Scan the entries below. Report each line where the string "left" occurs.

━━━━

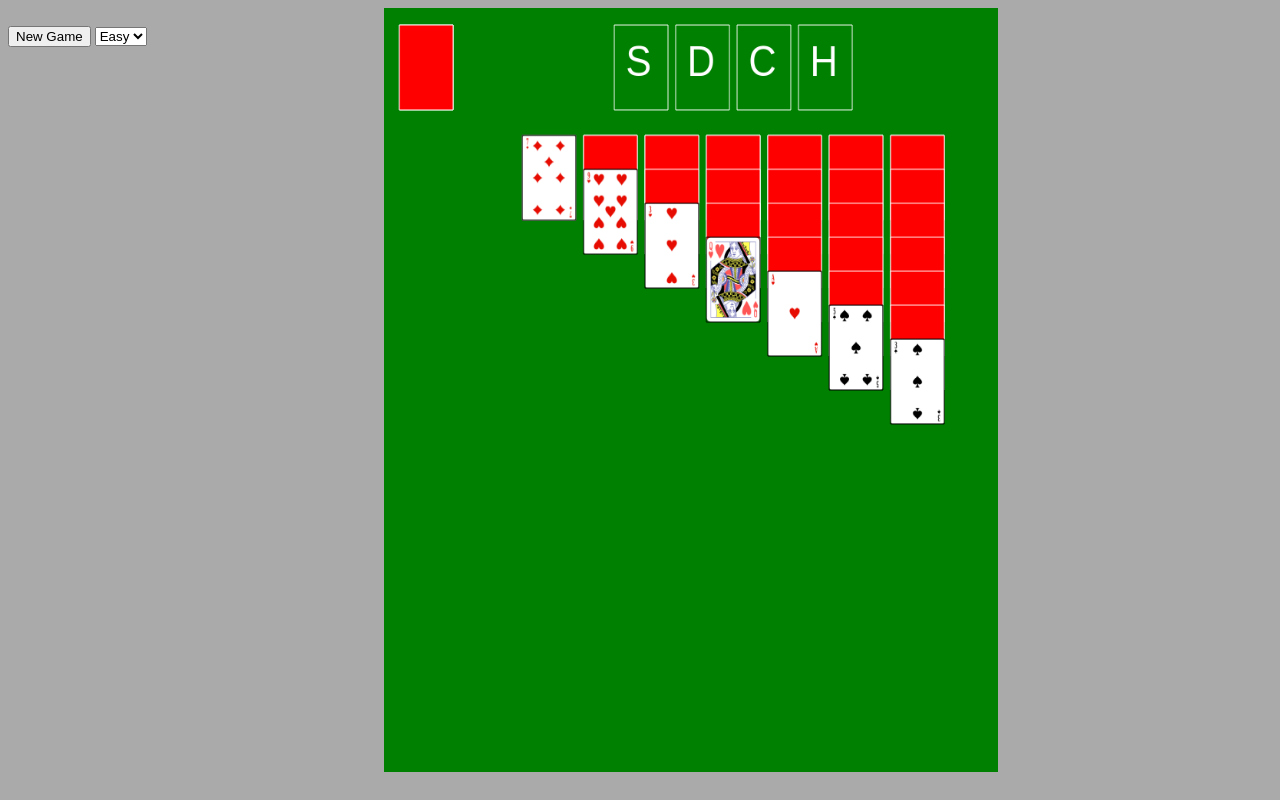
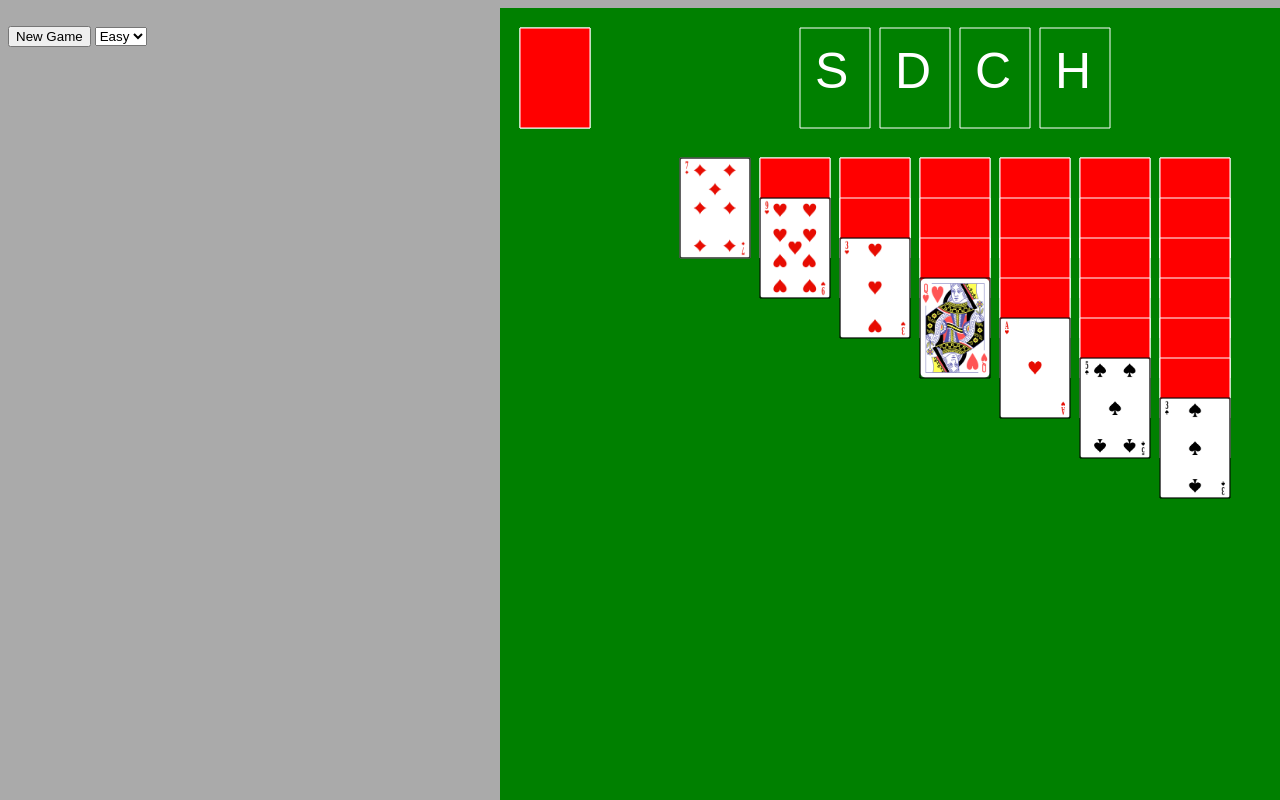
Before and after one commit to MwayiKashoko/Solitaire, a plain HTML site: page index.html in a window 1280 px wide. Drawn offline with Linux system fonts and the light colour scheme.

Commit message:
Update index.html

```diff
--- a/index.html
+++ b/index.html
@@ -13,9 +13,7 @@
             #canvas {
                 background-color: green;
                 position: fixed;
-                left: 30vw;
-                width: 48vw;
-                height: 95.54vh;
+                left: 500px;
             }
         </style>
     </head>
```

━━━━

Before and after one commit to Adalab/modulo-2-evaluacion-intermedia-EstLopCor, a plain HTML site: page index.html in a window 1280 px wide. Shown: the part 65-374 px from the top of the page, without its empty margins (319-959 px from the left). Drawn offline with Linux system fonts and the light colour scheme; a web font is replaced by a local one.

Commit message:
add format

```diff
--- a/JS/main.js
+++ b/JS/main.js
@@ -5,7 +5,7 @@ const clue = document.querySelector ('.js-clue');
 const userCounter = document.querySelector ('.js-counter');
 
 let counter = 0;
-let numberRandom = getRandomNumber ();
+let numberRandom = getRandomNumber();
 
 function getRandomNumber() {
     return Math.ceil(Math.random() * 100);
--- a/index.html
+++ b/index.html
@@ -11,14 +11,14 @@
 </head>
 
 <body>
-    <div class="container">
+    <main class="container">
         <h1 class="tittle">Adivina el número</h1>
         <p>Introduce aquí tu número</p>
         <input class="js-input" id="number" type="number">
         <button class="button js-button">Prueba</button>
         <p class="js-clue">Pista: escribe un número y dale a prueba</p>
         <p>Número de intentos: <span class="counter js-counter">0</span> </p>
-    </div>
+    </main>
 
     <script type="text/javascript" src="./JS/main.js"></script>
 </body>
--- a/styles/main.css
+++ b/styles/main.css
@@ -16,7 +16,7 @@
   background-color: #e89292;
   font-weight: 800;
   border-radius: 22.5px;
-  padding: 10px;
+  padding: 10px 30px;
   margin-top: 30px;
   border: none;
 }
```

━━━━

Exercise result
-                left: 30vw;
+                left: 500px;
Before and after one commit to Adalab/modulo-2-evaluacion-intermedia-EstLopCor, a plain HTML site: page index.html in a window 1280 px wide. Shown: the part 65-374 px from the top of the page, without its empty margins (319-959 px from the left). Drawn offline with Linux system fonts and the light colour scheme; a web font is replaced by a local one.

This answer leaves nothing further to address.